Filter the listing below, copying every line in which the word "border" appears.
>>>
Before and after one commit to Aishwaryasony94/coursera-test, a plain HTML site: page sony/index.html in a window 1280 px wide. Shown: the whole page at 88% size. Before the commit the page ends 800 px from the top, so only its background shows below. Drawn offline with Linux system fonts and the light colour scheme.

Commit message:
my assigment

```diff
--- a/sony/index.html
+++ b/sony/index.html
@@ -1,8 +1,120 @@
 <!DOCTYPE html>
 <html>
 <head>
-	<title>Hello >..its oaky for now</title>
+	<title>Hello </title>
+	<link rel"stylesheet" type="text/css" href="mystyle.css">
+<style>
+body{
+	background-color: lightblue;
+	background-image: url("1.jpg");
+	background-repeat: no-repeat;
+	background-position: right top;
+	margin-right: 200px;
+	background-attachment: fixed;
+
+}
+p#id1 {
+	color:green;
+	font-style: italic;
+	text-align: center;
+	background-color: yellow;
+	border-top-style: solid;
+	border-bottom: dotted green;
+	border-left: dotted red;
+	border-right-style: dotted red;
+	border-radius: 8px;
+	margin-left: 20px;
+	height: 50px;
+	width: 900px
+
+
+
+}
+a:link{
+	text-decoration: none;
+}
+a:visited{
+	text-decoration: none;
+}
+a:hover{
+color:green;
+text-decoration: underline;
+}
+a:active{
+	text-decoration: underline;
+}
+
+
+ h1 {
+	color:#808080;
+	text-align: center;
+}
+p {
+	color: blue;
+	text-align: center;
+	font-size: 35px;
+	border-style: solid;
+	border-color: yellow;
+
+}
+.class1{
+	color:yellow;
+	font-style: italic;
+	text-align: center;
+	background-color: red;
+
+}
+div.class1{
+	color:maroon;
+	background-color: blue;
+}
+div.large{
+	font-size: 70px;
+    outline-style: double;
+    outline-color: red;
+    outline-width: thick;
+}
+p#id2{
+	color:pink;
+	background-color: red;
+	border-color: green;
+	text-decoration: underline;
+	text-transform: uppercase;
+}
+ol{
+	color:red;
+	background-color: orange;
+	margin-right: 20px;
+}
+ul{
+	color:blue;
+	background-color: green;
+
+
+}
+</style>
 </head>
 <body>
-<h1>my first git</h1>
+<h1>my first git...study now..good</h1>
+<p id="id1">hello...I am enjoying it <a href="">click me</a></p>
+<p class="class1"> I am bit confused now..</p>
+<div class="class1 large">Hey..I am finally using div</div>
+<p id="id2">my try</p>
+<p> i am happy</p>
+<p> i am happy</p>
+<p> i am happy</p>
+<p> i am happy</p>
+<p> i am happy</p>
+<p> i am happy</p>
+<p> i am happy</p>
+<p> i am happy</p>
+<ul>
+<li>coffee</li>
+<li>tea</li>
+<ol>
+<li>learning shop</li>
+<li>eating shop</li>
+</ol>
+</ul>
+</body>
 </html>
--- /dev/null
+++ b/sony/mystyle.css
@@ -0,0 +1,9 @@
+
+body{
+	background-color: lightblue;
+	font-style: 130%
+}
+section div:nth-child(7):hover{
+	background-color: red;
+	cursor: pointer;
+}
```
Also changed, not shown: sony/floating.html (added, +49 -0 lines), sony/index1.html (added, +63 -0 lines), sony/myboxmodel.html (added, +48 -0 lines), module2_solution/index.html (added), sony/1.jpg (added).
<<<
Response to the exercise —
+	border-top-style: solid;
+	border-bottom: dotted green;
+	border-left: dotted red;
+	border-right-style: dotted red;
+	border-radius: 8px;
+	border-style: solid;
+	border-color: yellow;
+	border-color: green;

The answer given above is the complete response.